A Newsweek opinion piece, Syrian Rebels Change Tactics to Outsmart Putin’s Air Onslaught, is suggestive. Quoting,
“When Russian aircraft stop striking heavily contested areas to avoid inflicting collateral damage on regime forces, [italics mine] opposition fighters, in particular those from groups such as the Nusra Front, Jund al-Aqsa and Ahrar al-Sham, immediately seize the initiative.”
Read that closely. A bomb can miss in several ways:
- It leaves a crater in the middle of nowhere.
- It doesn’t hit the target, and blows up a cow.
- It hits friendly forces.
Unlike a smart weapon, the distance by which a dumb bomb misses the target is a broad statistic. This means that if you drop enough bombs anywhere close the “regime”, some of your bombs will blow up your friends. The Newsweek information is of unknown provenance, but it suggests that in a sortie with the SVP-24, the bombs behave more like dumb bombs than some Russian miracle.
You may be tired of all this, eager to return this question to the human perspective. But we owe it to the question to mine the issue of Russian military limitations for all it’s worth. This discussion allows us to convert part of the question to one of Russian bombing tactics. Altitudes of bomb runs fall into these unofficial categories:

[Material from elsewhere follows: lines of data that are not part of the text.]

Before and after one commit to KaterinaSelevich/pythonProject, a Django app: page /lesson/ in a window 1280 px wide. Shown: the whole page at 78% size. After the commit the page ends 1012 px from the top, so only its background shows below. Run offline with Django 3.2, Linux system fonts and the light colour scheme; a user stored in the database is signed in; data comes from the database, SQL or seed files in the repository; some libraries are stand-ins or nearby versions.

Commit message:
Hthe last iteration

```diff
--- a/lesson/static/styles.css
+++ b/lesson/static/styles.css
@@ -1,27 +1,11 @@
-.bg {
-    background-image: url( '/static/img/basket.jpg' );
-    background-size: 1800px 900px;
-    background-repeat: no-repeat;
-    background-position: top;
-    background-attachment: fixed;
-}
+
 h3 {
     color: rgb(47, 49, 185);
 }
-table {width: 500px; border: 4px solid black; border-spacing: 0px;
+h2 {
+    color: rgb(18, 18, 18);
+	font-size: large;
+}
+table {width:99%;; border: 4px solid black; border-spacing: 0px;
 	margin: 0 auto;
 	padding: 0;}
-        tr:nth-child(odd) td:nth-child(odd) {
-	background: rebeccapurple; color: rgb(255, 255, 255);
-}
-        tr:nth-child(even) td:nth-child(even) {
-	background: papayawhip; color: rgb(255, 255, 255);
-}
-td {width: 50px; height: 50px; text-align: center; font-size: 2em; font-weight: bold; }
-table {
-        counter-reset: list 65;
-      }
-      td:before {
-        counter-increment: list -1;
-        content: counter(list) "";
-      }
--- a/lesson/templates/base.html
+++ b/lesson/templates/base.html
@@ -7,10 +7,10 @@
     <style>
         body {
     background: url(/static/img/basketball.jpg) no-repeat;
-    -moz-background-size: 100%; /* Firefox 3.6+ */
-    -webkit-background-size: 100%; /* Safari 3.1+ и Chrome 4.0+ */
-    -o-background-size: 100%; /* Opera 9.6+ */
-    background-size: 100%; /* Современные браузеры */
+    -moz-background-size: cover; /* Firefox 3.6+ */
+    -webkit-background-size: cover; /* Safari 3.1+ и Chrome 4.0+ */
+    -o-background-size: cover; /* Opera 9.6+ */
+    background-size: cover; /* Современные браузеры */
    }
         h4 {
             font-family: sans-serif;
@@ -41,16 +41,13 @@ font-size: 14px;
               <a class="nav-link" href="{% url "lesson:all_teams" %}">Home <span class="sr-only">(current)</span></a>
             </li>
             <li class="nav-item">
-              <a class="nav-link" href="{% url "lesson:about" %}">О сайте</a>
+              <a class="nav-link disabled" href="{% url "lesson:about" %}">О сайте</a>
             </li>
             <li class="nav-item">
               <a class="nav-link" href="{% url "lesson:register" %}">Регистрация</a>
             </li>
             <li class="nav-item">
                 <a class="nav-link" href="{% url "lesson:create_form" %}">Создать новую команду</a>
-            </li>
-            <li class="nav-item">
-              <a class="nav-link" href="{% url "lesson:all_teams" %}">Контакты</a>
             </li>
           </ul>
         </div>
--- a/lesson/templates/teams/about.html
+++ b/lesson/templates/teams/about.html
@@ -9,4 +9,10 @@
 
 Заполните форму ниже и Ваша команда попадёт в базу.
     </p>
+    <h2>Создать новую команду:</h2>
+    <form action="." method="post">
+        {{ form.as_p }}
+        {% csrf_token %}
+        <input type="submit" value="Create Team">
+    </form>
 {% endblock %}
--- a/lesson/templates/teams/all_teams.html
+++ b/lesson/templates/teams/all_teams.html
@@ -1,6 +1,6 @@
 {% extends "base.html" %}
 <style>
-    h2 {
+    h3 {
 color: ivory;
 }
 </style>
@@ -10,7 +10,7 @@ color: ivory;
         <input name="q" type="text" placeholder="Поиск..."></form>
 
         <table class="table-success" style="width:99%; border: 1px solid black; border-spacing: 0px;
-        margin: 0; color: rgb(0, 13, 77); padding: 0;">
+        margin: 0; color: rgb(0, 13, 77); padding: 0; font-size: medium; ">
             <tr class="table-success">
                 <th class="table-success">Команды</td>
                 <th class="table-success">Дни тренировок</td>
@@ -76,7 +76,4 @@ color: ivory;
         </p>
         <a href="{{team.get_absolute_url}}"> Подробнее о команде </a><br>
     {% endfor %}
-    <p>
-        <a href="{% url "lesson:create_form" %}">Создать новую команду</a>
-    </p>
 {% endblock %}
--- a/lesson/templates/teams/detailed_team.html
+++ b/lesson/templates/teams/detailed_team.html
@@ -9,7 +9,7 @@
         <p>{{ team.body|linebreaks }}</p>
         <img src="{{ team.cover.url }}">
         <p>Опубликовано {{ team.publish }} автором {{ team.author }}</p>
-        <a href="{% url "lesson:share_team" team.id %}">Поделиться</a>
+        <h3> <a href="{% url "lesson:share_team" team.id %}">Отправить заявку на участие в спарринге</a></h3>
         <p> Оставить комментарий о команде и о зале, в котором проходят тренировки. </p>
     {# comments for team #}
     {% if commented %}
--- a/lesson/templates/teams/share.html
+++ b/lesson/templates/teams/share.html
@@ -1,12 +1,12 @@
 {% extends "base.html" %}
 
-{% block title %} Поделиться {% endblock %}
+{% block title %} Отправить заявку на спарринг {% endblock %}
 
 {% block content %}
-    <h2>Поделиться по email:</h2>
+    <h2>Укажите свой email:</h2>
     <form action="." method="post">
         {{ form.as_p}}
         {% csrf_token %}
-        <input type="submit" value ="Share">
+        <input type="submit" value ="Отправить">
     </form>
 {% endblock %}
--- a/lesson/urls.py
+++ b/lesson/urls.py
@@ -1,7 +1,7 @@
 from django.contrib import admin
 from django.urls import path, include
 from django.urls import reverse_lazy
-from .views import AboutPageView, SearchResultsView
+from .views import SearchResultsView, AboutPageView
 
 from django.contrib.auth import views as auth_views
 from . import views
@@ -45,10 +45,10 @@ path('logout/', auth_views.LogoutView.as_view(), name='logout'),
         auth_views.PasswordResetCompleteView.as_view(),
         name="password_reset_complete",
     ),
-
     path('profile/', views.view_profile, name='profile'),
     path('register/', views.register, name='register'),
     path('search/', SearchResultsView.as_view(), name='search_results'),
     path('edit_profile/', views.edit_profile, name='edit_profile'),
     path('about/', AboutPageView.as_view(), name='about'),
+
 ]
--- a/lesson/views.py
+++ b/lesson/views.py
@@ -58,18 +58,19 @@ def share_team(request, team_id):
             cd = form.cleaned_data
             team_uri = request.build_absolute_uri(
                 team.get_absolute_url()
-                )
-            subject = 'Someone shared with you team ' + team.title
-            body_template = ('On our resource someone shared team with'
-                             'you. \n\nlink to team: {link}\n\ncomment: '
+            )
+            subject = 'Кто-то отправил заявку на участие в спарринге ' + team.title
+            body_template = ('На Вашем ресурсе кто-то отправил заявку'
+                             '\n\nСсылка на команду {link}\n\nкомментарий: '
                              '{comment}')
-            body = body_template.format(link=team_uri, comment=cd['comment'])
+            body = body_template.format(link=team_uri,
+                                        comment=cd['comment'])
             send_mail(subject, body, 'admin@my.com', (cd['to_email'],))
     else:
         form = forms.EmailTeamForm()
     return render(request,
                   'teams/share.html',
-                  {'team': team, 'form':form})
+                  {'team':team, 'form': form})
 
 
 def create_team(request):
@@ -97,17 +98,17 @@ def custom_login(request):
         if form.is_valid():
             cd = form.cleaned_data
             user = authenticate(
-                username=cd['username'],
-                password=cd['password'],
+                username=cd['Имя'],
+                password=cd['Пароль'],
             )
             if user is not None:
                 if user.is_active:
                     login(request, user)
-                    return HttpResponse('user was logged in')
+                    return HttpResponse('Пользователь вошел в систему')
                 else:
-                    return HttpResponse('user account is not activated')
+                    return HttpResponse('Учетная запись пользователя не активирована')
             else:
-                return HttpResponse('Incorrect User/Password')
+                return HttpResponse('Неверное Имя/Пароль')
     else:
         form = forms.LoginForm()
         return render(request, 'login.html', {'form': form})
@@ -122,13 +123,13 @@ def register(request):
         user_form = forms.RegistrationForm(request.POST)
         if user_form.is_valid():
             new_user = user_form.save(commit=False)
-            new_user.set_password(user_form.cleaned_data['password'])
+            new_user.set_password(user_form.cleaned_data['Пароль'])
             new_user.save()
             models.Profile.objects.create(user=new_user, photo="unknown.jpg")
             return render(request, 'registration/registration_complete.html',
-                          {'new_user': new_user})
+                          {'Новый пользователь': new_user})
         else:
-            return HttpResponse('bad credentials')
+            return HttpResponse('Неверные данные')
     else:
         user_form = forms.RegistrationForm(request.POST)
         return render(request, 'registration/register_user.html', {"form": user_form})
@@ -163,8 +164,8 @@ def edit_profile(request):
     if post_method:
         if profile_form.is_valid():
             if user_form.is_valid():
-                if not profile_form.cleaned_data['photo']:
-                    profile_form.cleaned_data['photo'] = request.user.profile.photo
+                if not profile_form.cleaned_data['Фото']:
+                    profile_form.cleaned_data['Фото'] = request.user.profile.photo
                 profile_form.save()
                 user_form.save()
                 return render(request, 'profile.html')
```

- Low, below 8000 feet. A lower limit in the range of 3000 feet is required for the aircraft to avoid the blast of the bomb. This is within the range of MANPADs (man-portable antiaircraft missiles), and some guns.
- Medium, between 8000 and 15,000 feet, the maximum altitude of most MANPAD systems.
- High, above 15,000 feet, reachable by fixed antiaircraft missiles.
Factoring out the propaganda, the accuracy of the SVP-24 is almost, but not quite plausible at low altitude. At higher altitudes, with the free fall of a bomb subject to the vicissitudes of wind and weather, the claims are ridiculous. In an attempt to appear disarmingly candid, relished by any serious propaganda organ , Russia Insider confides, “In fact, the company producing the SVP-24 had to sue the Russian Ministry of Defense for unpaid money and there was a great deal of opposition inside the MoD to the SVP-24…” This sounds like the Russian equivalent of the classic American boondoggle.
If the Russians feel obliged to bomb from medium altitudes, they might invoke Item 3 from the Loophole List, military necessity. Sticking still with military limitations, the question is converted to one about altitudes of Russian bombing runs. The U.S. has been closely observing Russian tactics, but altitude estimates, provided by trained observers or remote data collection, have not appeared in open sources. Saddam Hussein’s Republican Guards, of which some veterans figure importantly in ISIS, were drilled in bringing down aircraft with massed rifle fire. Perhaps the Russians wish to avoid arousal of a latent capability of small caliber ballistic weapons by flying a little higher than uncontested airspace requires.
The analysis so far suggests that Item 3 of the Loophole List, military necessity, is an important part of Russian thinking.
To be continued shortly.